Many things changed in the new nutrition recommendations, but the basic message remains the same: eating a plant-based diet is the foundation of a healthy diet. The key is flexibility: there are many ways to eat well. There are no forbidden or allowed foods, but foods to be favoured and foods to be eaten less often. More vegetables, fish and pulses; less red meat and foods containing plenty of salt, sugar and fat are recommended on our plates.

When you eat meat, go for local

According to the new recommendations, no more than 350g of red meat should be eaten per week. No quantitative recommendation is made for white meat, i.e. poultry, but its share should not be increased from the current level. This is justified on environmental grounds. It means that ruminant meat, whether beef, lamb or game, or pork, should not exceed 50 g per day. As the recommendations emphasise diversity, I see no need to estimate the daily amount of red meat; meat can be eaten 2-3 times a week, and other meals can include fish, pulses or chicken. I would also recommend digging out grandmother's cookery books, as the meat content of meat dishes is often in line with current recommendations.

From a health perspective, the red meat recommendation emphasises the nutritional diversity of meat. No single food is irreplaceable. We can do without meat, but even a small amount makes it easier to have a varied diet, as meat naturally contains good quality naturally-absorbed protein, B vitamins and minerals such as iron and zinc. In addition, poultry meat has good fat quality. When consumed as recommended, meat contributes to good health.

The recommendations put Brazilian beef on a par with Finnish beef, although we know that production methods differ in terms of animal feed and deforestation impacts, for example. We also have a more sustainable production of pork and broilers, which are mainly grown on domestic feed. In the Nordic countries, animal welfare laws are among the strictest in the world and antibiotics are not used as a preventive measure or to promote growth. Yet the origin of meat, let alone the method of production, is not mentioned in the recommendations, unlike in the case of fish, for example. From an environmental point of view, it is not irrelevant how the fish, meat or vegetables we put on our plates are produced.

Meat products as a special treat

The recommendations include meat products, such as sausages, cold cuts and bacon, as dietary treats that belong more on the festive than on the everyday dinner table. From a responsibility point of view, meat products are beneficial use of animals raised for human consumption, as they make use of parts of the carcass that are less in demand elsewhere. This does not mitigate the fact that they are a significant source of fat and salt in our diets.

Towards national nutritional recommendations, without forgetting the origin

The next step is to update the national recommendations based on the Nordic nutrition recommendations. These will try to take into account local food culture. One aim is to motivate people to follow the recommended diet. Only a small proportion of the population follows the current recommendations, the main stumbling blocks being too little use of vegetables and, for some, high intake of red meat. It remains to be seen how national recommendations and their increasingly stringent targets will succeed in motivating the population towards sustainable and healthy food choices.

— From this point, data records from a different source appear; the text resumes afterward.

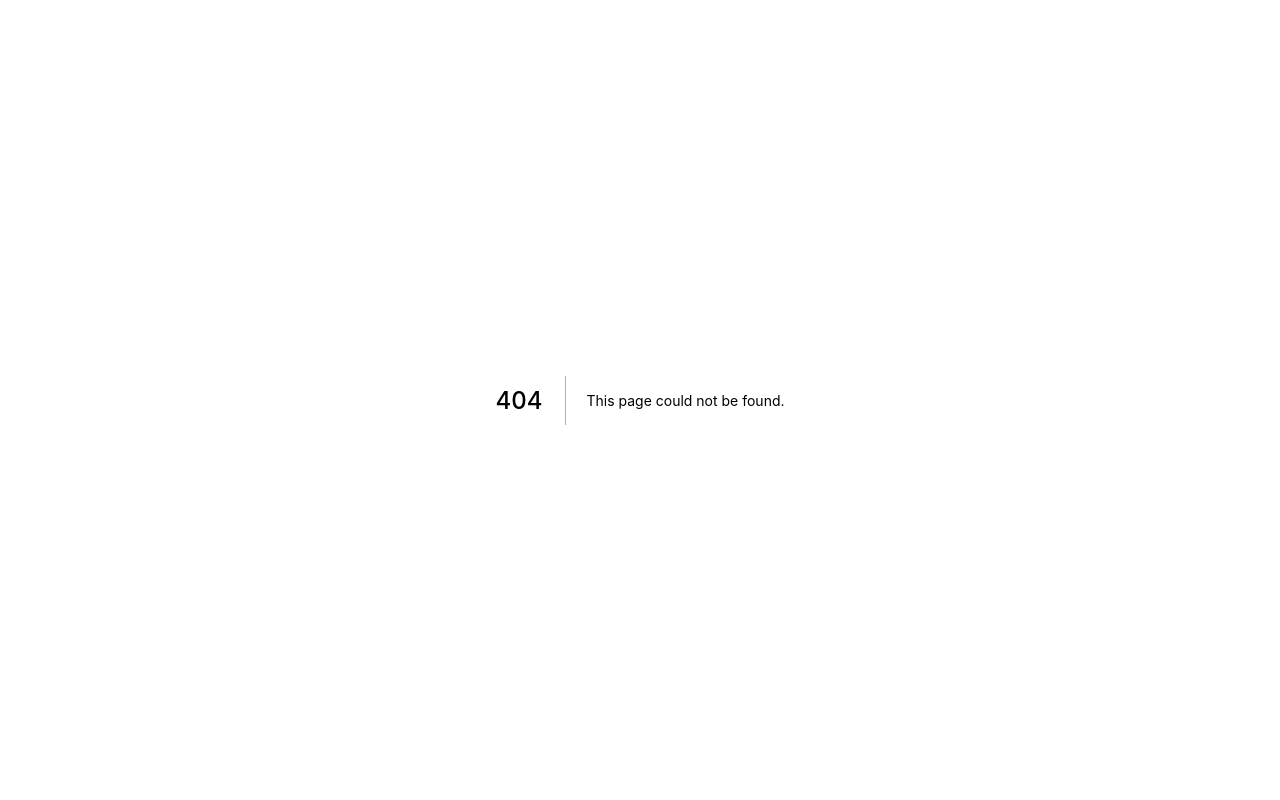
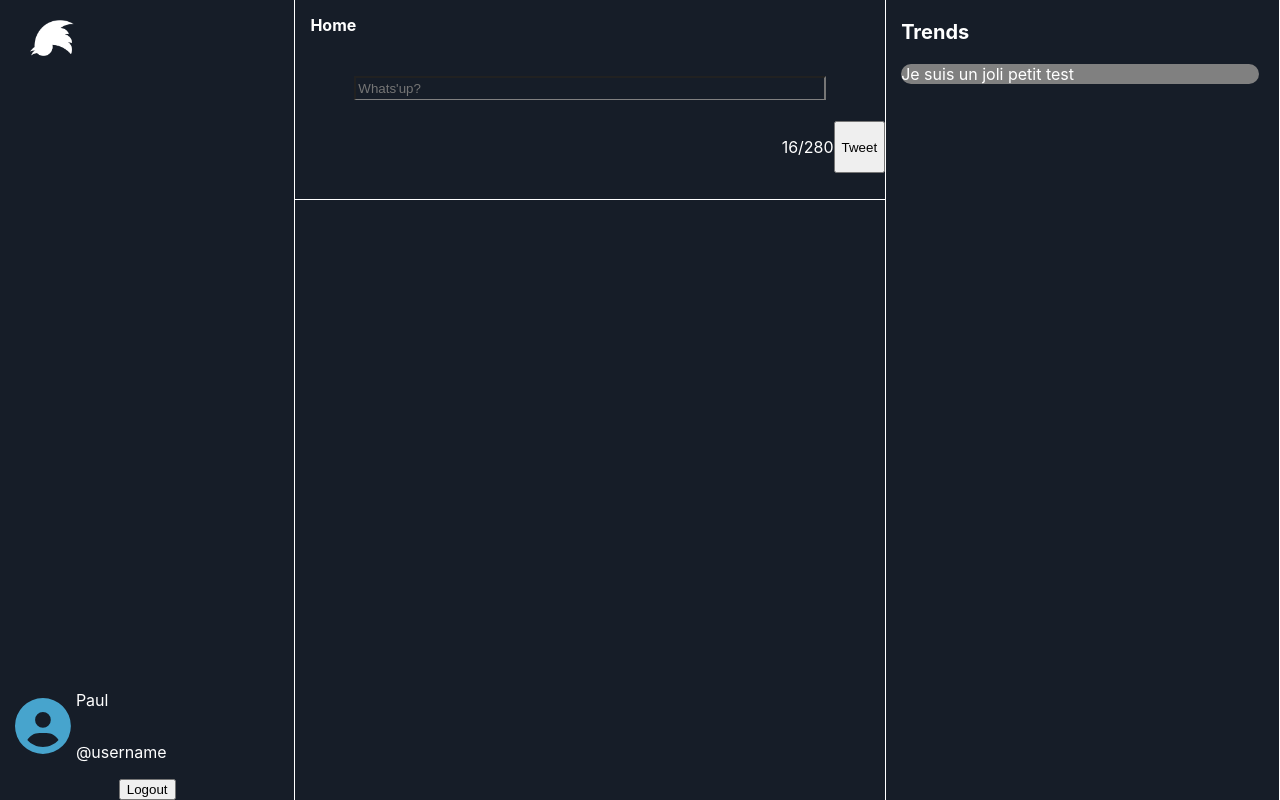
Before and after one commit to PhilippeLqc/twitter-frontend, a Next.js app: page /homepage in a window 1280 px wide. Before the commit this address had no page. Built offline with nearby package versions, Linux system fonts and the light colour scheme.

Commit message:
homepage

```diff
--- /dev/null
+++ b/components/Home.js
@@ -0,0 +1,58 @@
+import styles from "../styles/Home.module.css";
+import { useState } from "react";
+import { FontAwesomeIcon } from "@fortawesome/react-fontawesome";
+import { faUserCircle } from "@fortawesome/free-solid-svg-icons";
+
+function Home() {
+  return (
+    <main className={styles.main}>
+      <div className={styles.content_left}>
+        <img className={styles.logo} src="/images/twitter-logo.png" />
+        <div>
+          <div className={styles.left_bottom}>
+            <FontAwesomeIcon
+              icon={faUserCircle}
+              style={{ color: "#47a4cd", width: "20%", height: "auto" }}
+            />
+            <div className={styles.userinfo_bottom}>
+              <p className={styles.firstname}>Paul</p>
+              <p className={styles.username}>@username</p>
+            </div>
+          </div>
+          <div className={styles.btn_container}>
+            <button id="signup" className={styles.signup}>
+              Logout
+            </button>
+          </div>
+        </div>
+      </div>
+      <div className={styles.content_middle}>
+        <div className={styles.home_container}>
+          <div className={styles.title_middle_container}>
+            <p className={styles.title_middle}>Home</p>
+          </div>
+          <div className={styles.input_container}>
+            <input
+              className={styles.input_tweet}
+              type="text"
+              placeholder="Whats'up?"
+              id="signUpUsername"
+            />
+            </div>
+            <div className={styles.home_bottom}>
+                <p>16/280</p>
+                <button id="tweet">Tweet</button>
+            </div>
+
+          <div className={styles.tweets_container}></div>
+        </div>
+      </div>
+      <div className={styles.content_right}>
+        <p className={styles.trends}>Trends</p>
+        <div className={styles.hashtag_container}>Je suis un joli petit test</div>
+      </div>
+    </main>
+  );
+}
+
+export default Home;
--- a/components/Login.js
+++ b/components/Login.js
@@ -1,8 +1,9 @@
 import styles from "../styles/Login.module.css";
+
+function Login() {
 
   return (
     <div>
-      {!isSignupModalVisible && <Signup />}
 
       <main className={styles.main}>
         <div className={styles.title}>
@@ -49,4 +50,5 @@ import styles from "../styles/Login.module.css";
   );
 }
 
+
 export default Login;
--- a/package.json
+++ b/package.json
@@ -9,6 +9,9 @@
     "lint": "next lint"
   },
   "dependencies": {
+    "@fortawesome/fontawesome-svg-core": "^6.4.0",
+    "@fortawesome/free-solid-svg-icons": "^6.4.0",
+    "@fortawesome/react-fontawesome": "^0.2.0",
     "@reduxjs/toolkit": "^1.9.5",
     "next": "12.1.6",
     "react": "18.1.0",
--- /dev/null
+++ b/pages/homepage.js
@@ -0,0 +1,7 @@
+import Home from '../components/Home';
+
+function Homepage () {
+  return <Home />;
+}
+
+export default Homepage;
--- /dev/null
+++ b/styles/Home.module.css
@@ -0,0 +1,138 @@
+.main {
+    height: 100vh;
+    width: 100vw;
+    display: grid;
+    grid-template-rows: repeat(12, 1fr);
+    grid-template-columns: repeat(13, 1fr);
+  }
+
+  .content_left {
+    grid-row-start: 1;
+    grid-row-end: 13;
+    grid-column-start: 1;
+    grid-column-end: 4;
+    background-color: #161D28;
+    border-right: solid 0.5px white;
+    display: flex;
+    flex-direction: column;
+    justify-content: space-between;
+    align-items: left;
+
+  }
+
+  .content_middle {
+    grid-row-start: 1;
+    grid-row-end: 13;
+    grid-column-start: 4;
+    grid-column-end: 10;
+    display: flex;
+    flex-direction: column;
+    border-right: solid 0.5px white;
+
+  }
+
+  .content_right {
+    grid-row-start: 1;
+    grid-row-end: 13;
+    grid-column-start: 10;
+    grid-column-end: 14;
+    background-color: #161D28;
+    align-items: right;
+    justify-content: flex-start;
+    display: flex;
+    flex-direction: column;
+    border-right: solid 0.5px white;
+    color: white;
+    margin-left: 15px;
+  }
+
+  .logo {
+    margin-left: 30px;
+    margin-top: 20px;
+    width: 15%;
+    height: auto;
+  }
+
+  .userinfo_bottom {
+    display: flex;
+    flex-direction: column;
+    margin-left: 5px;
+    align-items: left;
+    justify-content: flex-start;
+  }
+
+  .firstname {
+    color: white;
+  }
+
+  .username {
+    color: white;
+  }
+
+
+  .left_bottom {
+    display: flex;
+    flex-direction: row;
+    justify-content: flex-start;
+    margin-left: 15px;
+
+  }
+
+  .btn_container {
+    text-align: center;
+  }
+
+  .home_container {
+    display: flex;
+    justify-content: space-between;
+    flex-direction: column;
+    height: 25%;
+    width: 100%;
+    border-bottom: solid 0.5px white;
+  }
+
+  .title_middle_container {
+    display: flex;
+    flex-direction: row;
+    justify-content: flex-start;
+  }
+
+  .title_middle {
+    color: white;
+    margin: 15px;
+    font-weight: bold;
+  }
+
+
+  .input_container{
+    display: flex;
+    justify-content: center;
+  }
+
+  .input_tweet {
+    background-color: #161D28;
+    border-bottom: 0.5px solid grey;
+    width: 80%;
+    height: 120%;
+    color: white;
+
+  }
+
+  .home_bottom {
+    display: flex;
+    flex-direction: row;
+    justify-content: flex-end;
+    color: white;
+  }
+
+
+  .hashtag_container {
+    background-color: grey;
+    margin-right: 20px;
+    border-radius: 10px;
+  }
+
+  .trends {
+    font-size: 20px;
+    font-weight: bold;
+  }
--- a/styles/Login.module.css
+++ b/styles/Login.module.css
@@ -81,3 +81,7 @@
 .modal_hidden {
   visibility: hidden;
 }
+
+.btn_container {
+  text-align: center;
+}
```
Also changed, not shown: public/images/user-circle-solid.svg (added), 1 other file (tests, documents, lock files or other folders).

Responsibility is about understanding where food comes from and how it is produced. Traditionally, nutrition recommendations have not taken into account the origin of food, and while the background documents discuss the differences between Nordic and global food production, the recommendations themselves have overlooked the importance of origin.

Recent years have been full of crises and reminders of the need to take care of national food production. That is why I am surprised that the Nordic nutrition recommendations do not take into account self-sufficiency or security of supply. I hope that future national recommendations will value the origin of food, so that not only health and climate but also responsible food producers will benefit.

Read the new Nordic Nutrition Recommendations